BEGIN Dataset

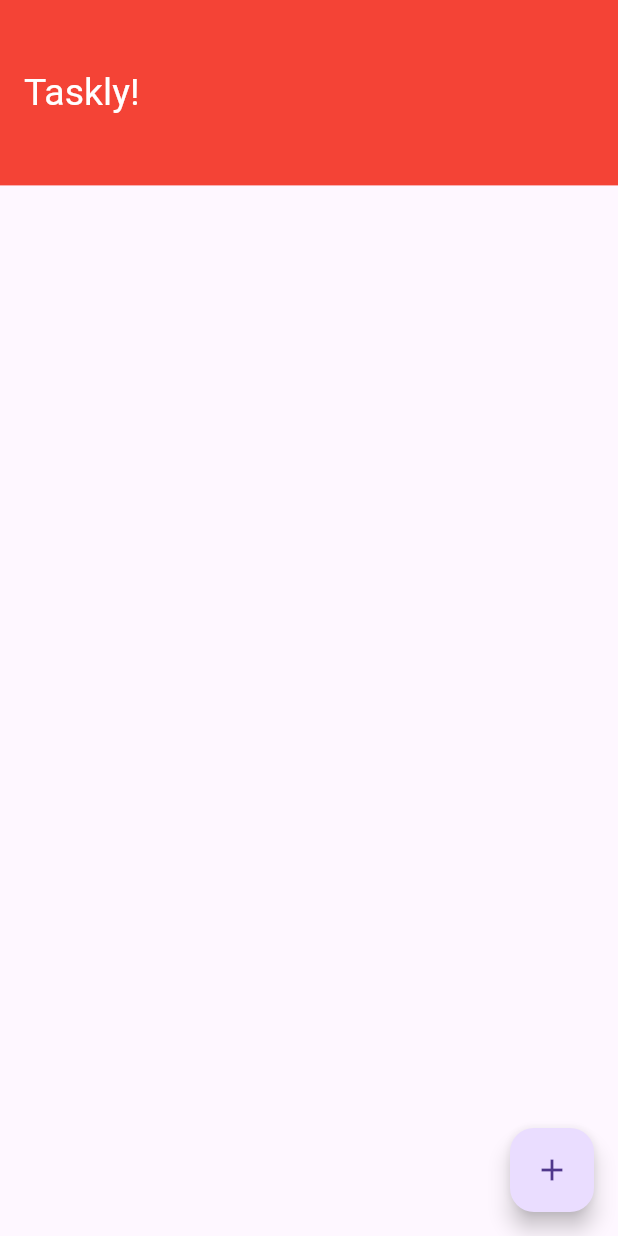
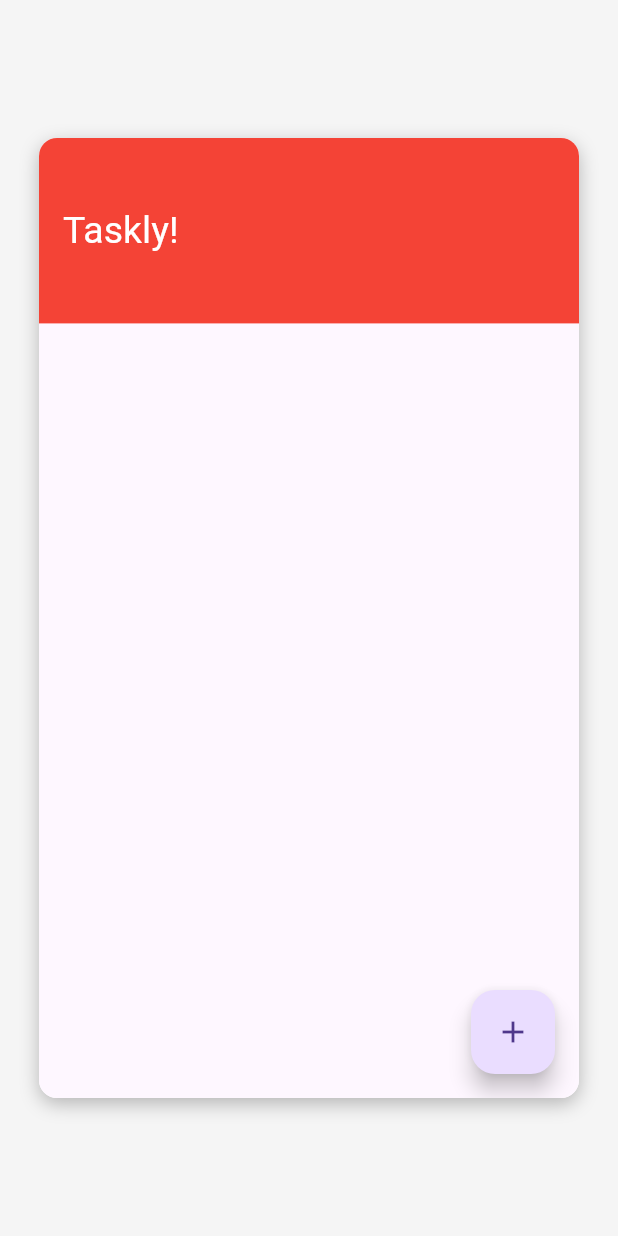
Before and after one commit to drishtichaudhary/Taskly-App, a Flutter app: the screen it shows after launch, on a phone screen of 412 x 824 dp. Run offline on Flutter 3.47's test engine with Material 3 defaults, Android fonts, the phone set to English and light mode, and no system bars; our stand-ins replace hive_flutter; accounts and stored records are empty.

Commit message:
Updated Taskly project after moving folder

```diff
--- a/lib/main.dart
+++ b/lib/main.dart
@@ -2,22 +2,46 @@ import 'package:flutter/material.dart';
 import './pages/home_page.dart';
 import 'package:hive_flutter/hive_flutter.dart';
 
-void main() async{
+void main() async {
   await Hive.initFlutter("hive_boxes");
   runApp(const MyApp());
 }
 
 class MyApp extends StatelessWidget {
   const MyApp({super.key});
+
   @override
   Widget build(BuildContext context) {
     return MaterialApp(
       title: 'Taskly',
       theme: ThemeData(
         primarySwatch: Colors.red,
-    ),
-    themeMode: ThemeMode.light,
-    home: HomePage(),
+      ),
+      themeMode: ThemeMode.light,
+      home: Scaffold(
+        backgroundColor: Colors.grey[100], // Optional: background color around the phone
+        body: Center(
+          child: Container(
+            width: 360,
+            height: 640,
+            decoration: BoxDecoration(
+              color: Colors.white,
+              boxShadow: [
+                BoxShadow(
+                  color: Colors.black26,
+                  blurRadius: 10,
+                  offset: Offset(0, 4),
+                ),
+              ],
+              borderRadius: BorderRadius.circular(12), // Optional: rounded corners like a phone
+            ),
+            child: ClipRRect(
+              borderRadius: BorderRadius.circular(12),
+              child: HomePage(),
+            ),
+          ),
+        ),
+      ),
     );
   }
 }
```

END Dataset

_What to do:_ Give every line of the records above again, exactly, and omit the pictures.

_Completed task:_
Before and after one commit to drishtichaudhary/Taskly-App, a Flutter app: the screen it shows after launch, on a phone screen of 412 x 824 dp. Run offline on Flutter 3.47's test engine with Material 3 defaults, Android fonts, the phone set to English and light mode, and no system bars; our stand-ins replace hive_flutter; accounts and stored records are empty.

Commit message:
Updated Taskly project after moving folder

```diff
--- a/lib/main.dart
+++ b/lib/main.dart
@@ -2,22 +2,46 @@ import 'package:flutter/material.dart';
 import './pages/home_page.dart';
 import 'package:hive_flutter/hive_flutter.dart';
 
-void main() async{
+void main() async {
   await Hive.initFlutter("hive_boxes");
   runApp(const MyApp());
 }
 
 class MyApp extends StatelessWidget {
   const MyApp({super.key});
+
   @override
   Widget build(BuildContext context) {
     return MaterialApp(
       title: 'Taskly',
       theme: ThemeData(
         primarySwatch: Colors.red,
-    ),
-    themeMode: ThemeMode.light,
-    home: HomePage(),
+      ),
+      themeMode: ThemeMode.light,
+      home: Scaffold(
+        backgroundColor: Colors.grey[100], // Optional: background color around the phone
+        body: Center(
+          child: Container(
+            width: 360,
+            height: 640,
+            decoration: BoxDecoration(
+              color: Colors.white,
+              boxShadow: [
+                BoxShadow(
+                  color: Colors.black26,
+                  blurRadius: 10,
+                  offset: Offset(0, 4),
+                ),
+              ],
+              borderRadius: BorderRadius.circular(12), // Optional: rounded corners like a phone
+            ),
+            child: ClipRRect(
+              borderRadius: BorderRadius.circular(12),
+              child: HomePage(),
+            ),
+          ),
+        ),
+      ),
     );
   }
 }
```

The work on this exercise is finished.